▸ What the exercise asks
Give back every record below word for word, with the pictures omitted.

++++ Entries supplied ++++

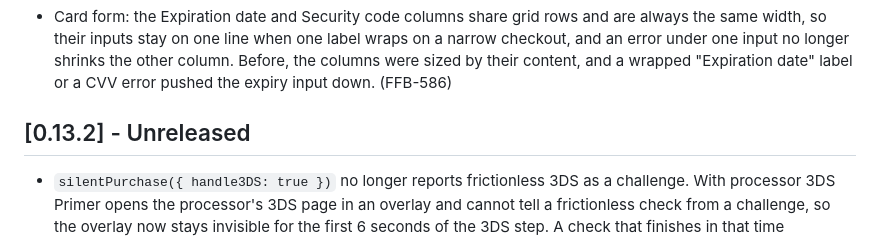
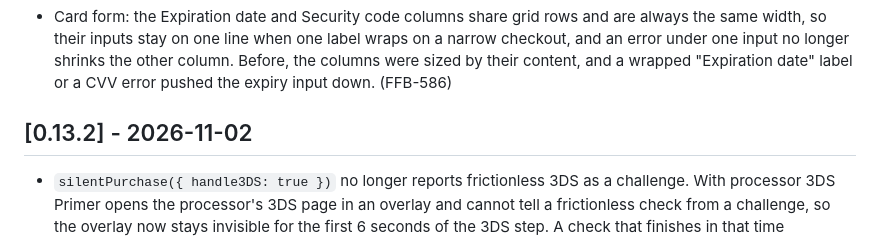
Before and after one commit to adaptyteam/funnelfox-billing-js, a Markdown page: CHANGELOG.md, the part around the change. GitHub-like rendering.

Commit message:
Changelog for 0.13.2

```diff
--- a/CHANGELOG.md
+++ b/CHANGELOG.md
@@ -267,7 +267,7 @@ and this project adheres to [Semantic Versioning](https://semver.org/spec/v2.0.0
 
 - Card form: the Expiration date and Security code columns share grid rows and are always the same width, so their inputs stay on one line when one label wraps on a narrow checkout, and an error under one input no longer shrinks the other column. Before, the columns were sized by their content, and a wrapped "Expiration date" label or a CVV error pushed the expiry input down. (FFB-586)
 
-## [0.13.2] - Unreleased
+## [0.13.2] - 2026-11-02
 
 - `silentPurchase({ handle3DS: true })` no longer reports frictionless 3DS as a challenge. With processor 3DS Primer opens the processor's 3DS page in an overlay and cannot tell a frictionless check from a challenge, so the overlay now stays invisible for the first 6 seconds of the 3DS step. A check that finishes in that time (frictionless checks took 4-5 s on the Primer sandbox) shows nothing, fires no `onThreeDSStart`/`onThreeDSEnd` and resolves with `threeDSChallenged: false`; a decline from `resume_payment` after it is `declined`, not `3ds_failed`. A Primer error in that time still resolves `3ds_failed`, and Primer's close error `3ds_abandoned`, with `threeDSChallenged: false`. `threeDSTimeoutMs` restarts when the overlay is shown, so a value below 6 seconds no longer turns every 3DS into `error`. Otherwise the overlay is shown, `onThreeDSStart` fires at that moment and `threeDSChallenged` is `true`. A real challenge therefore appears up to 6 seconds after the 3DS step starts, and a failure before the overlay is shown (e.g. `create_client_session`) no longer fires the hooks. (FFB-758)
 - In detailed mode each call sends a random UUID v4 as `idempotency_key` with `one_click` and retries it with the same key on a network error, a 25-second timeout, an empty or unparseable response, HTTP 5xx and 400 `idempotency_key_in_progress`: up to 3 retries after 1, 2 and 4 seconds. Other 4xx responses and 429 are not retried, and `resume_payment` is still sent exactly once. When the retries run out the first charge may have gone through, so the result is `outcome: 'processing'` with `orderId: null`, `error` and `failedRequest: 'one_click'`: do not start a new payment on it. Without `crypto` in the browser no key is sent and `one_click` is sent once, as before. The retry is safe only against a backend that supports the key (FFB-757); an older backend ignores the field. Legacy `silentPurchase()` is unchanged. (FFB-758)
```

++++

▸ Solved problem
Before and after one commit to adaptyteam/funnelfox-billing-js, a Markdown page: CHANGELOG.md, the part around the change. GitHub-like rendering.

Commit message:
Changelog for 0.13.2

```diff
--- a/CHANGELOG.md
+++ b/CHANGELOG.md
@@ -267,7 +267,7 @@ and this project adheres to [Semantic Versioning](https://semver.org/spec/v2.0.0
 
 - Card form: the Expiration date and Security code columns share grid rows and are always the same width, so their inputs stay on one line when one label wraps on a narrow checkout, and an error under one input no longer shrinks the other column. Before, the columns were sized by their content, and a wrapped "Expiration date" label or a CVV error pushed the expiry input down. (FFB-586)
 
-## [0.13.2] - Unreleased
+## [0.13.2] - 2026-11-02
 
 - `silentPurchase({ handle3DS: true })` no longer reports frictionless 3DS as a challenge. With processor 3DS Primer opens the processor's 3DS page in an overlay and cannot tell a frictionless check from a challenge, so the overlay now stays invisible for the first 6 seconds of the 3DS step. A check that finishes in that time (frictionless checks took 4-5 s on the Primer sandbox) shows nothing, fires no `onThreeDSStart`/`onThreeDSEnd` and resolves with `threeDSChallenged: false`; a decline from `resume_payment` after it is `declined`, not `3ds_failed`. A Primer error in that time still resolves `3ds_failed`, and Primer's close error `3ds_abandoned`, with `threeDSChallenged: false`. `threeDSTimeoutMs` restarts when the overlay is shown, so a value below 6 seconds no longer turns every 3DS into `error`. Otherwise the overlay is shown, `onThreeDSStart` fires at that moment and `threeDSChallenged` is `true`. A real challenge therefore appears up to 6 seconds after the 3DS step starts, and a failure before the overlay is shown (e.g. `create_client_session`) no longer fires the hooks. (FFB-758)
 - In detailed mode each call sends a random UUID v4 as `idempotency_key` with `one_click` and retries it with the same key on a network error, a 25-second timeout, an empty or unparseable response, HTTP 5xx and 400 `idempotency_key_in_progress`: up to 3 retries after 1, 2 and 4 seconds. Other 4xx responses and 429 are not retried, and `resume_payment` is still sent exactly once. When the retries run out the first charge may have gone through, so the result is `outcome: 'processing'` with `orderId: null`, `error` and `failedRequest: 'one_click'`: do not start a new payment on it. Without `crypto` in the browser no key is sent and `one_click` is sent once, as before. The retry is safe only against a backend that supports the key (FFB-757); an older backend ignores the field. Legacy `silentPurchase()` is unchanged. (FFB-758)
```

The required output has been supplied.